James finishes his letter by reminding us of the power of prayer in verses 13-20. We will be covering verses 13-15 in this post. These verses cover three types of prayer requests: affliction, prayers of praise and sickness.
There is something I have noticed during prayer requests over the years: requests for sickness far outnumber prayer requests for the lost. Our bible is full of challenges for us to tell the lost about Jesus. When we get out of balance on our requests it says something about us; it says we are living in the here and now and are not thinking so much about spiritual matters. However, to say that asking for, or praying for, the sick shouldn’t be done is not right either. James clearly states that we can ask for, and pray for, the sick.
In verse 13 the word “afflicted” can mean sickness of the body; it is more of a broad term referring to those who are going through hardships or trouble for some reason. James addresses physical sickness in a moment which leads me to believe that James was addressing those who are going through hardships or trouble. One example would be affliction suffered as a result of persecution. This means for those who are afflicted for their stand for Christ, whom Satan has attacked, can ask God for relief.
Continuing in verse 13 we are reminded to be thankful when times are good. God should be consulted in times of need and praised in the good times. So often people want to use God as a life preserver in times of need and forget who is really responsible for the good times.
Verse 14 gives us instruction on praying for the sick. You will notice a very big difference in the instruction recorded here and what is done today. What we will normally hear is “pray for brother Bob, he is having tests run and pray that God gives the doctor’s wisdom to treat him”. That sounds good but it isn’t what James says to do. We are to call on the veteran Christians, the prayer warriors if you will, they would join the sick in prayer to God. This type of prayer is an intercessory prayer asking God to heal. (Often times we say “Lord if it be your will heal them”.)
Verse 15 holds the key to the success of this type of prayer: we must pray, faith believing, that God will heal them. (We will all say God can heal but are we willing to be actively involved in a prayer of faith? It takes no faith to say God can do anything. True faith says God can do anything through me.) It also mentions here forgiving sins. Notice “if he hath committed sins”. Sickness can be a result of sin; in those cases confessing sin must be part of the process for healing to take place.
In the church I attend now I remember this specific procedure used to ask God to heal a young man stricken with cancer. The doctors had found several spots of cancer within his body; after the young man was prayed for the next scan revealed no cancer within his body at all. God can absolutely heal; it is the faith exhibited by those who pray that determines the outcome.

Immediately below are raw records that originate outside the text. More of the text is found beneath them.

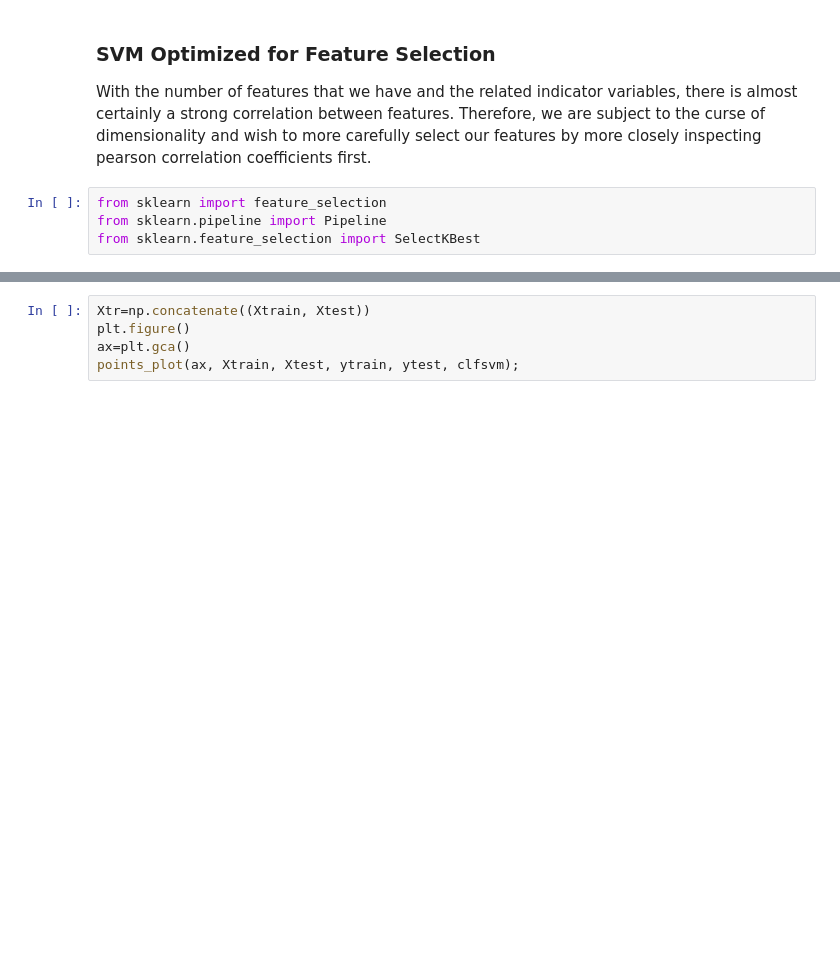
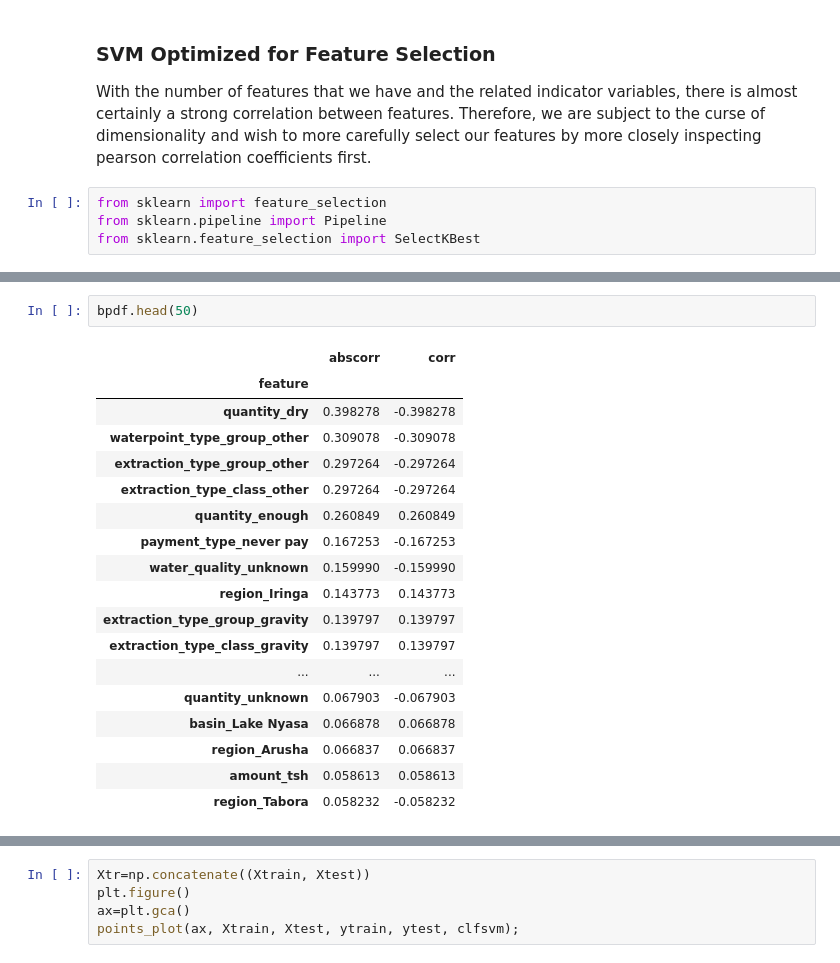
Before and after one commit to lhz1029/WellWatchers, a Jupyter notebook: Data_Exploration_and_Models_Cindy.ipynb, the cells around one changed output, grey strips where cells are left out. Drawn from its saved outputs; the diff is of its cells as text; blank space fills up the shorter version.

```diff
--- a/Data_Exploration_and_Models_Cindy.ipynb
+++ b/Data_Exploration_and_Models_Cindy.ipynb
@@ -515 +627,22 @@ df_lab_change = df_formatted.replace({'status_group': status_dict})
+# %%
+bpdf.head(50)
+# %% [output]
+|  | abscorr | corr |
+| feature |  |  |
+| quantity_dry | 0.398278 | -0.398278 |
+| waterpoint_type_group_other | 0.309078 | -0.309078 |
+| extraction_type_group_other | 0.297264 | -0.297264 |
+| extraction_type_class_other | 0.297264 | -0.297264 |
+| quantity_enough | 0.260849 | 0.260849 |
+| payment_type_never pay | 0.167253 | -0.167253 |
+| water_quality_unknown | 0.159990 | -0.159990 |
+| region_Iringa | 0.143773 | 0.143773 |
+| extraction_type_group_gravity | 0.139797 | 0.139797 |
+| extraction_type_class_gravity | 0.139797 | 0.139797 |
+| ... | ... | ... |
+| quantity_unknown | 0.067903 | -0.067903 |
+| basin_Lake Nyasa | 0.066878 | 0.066878 |
+| region_Arusha | 0.066837 | 0.066837 |
+| amount_tsh | 0.058613 | 0.058613 |
+| region_Tabora | 0.058232 | -0.058232 |
 # %%
```
Also changed, not shown: parts of 45 cells of this notebook.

It is true that sickness can be part of God’s plan. The sickness of Lazarus that resulted in his death was part of God’s plan to show Jesus’ power to raise the dead.
Can God’s mind be changed by intercessory prayer?
David & Bathsheba: David prays but God does not change His mind. 2 Sam 12:14-20
God’s anger at Israel: Moses pleads and God does change His mind. Ex 32:9-10,14
The answer is yes; sometimes God’s mind can be changed.
** 1st photo shepherdsnotes.com
** 2nd photo wau.org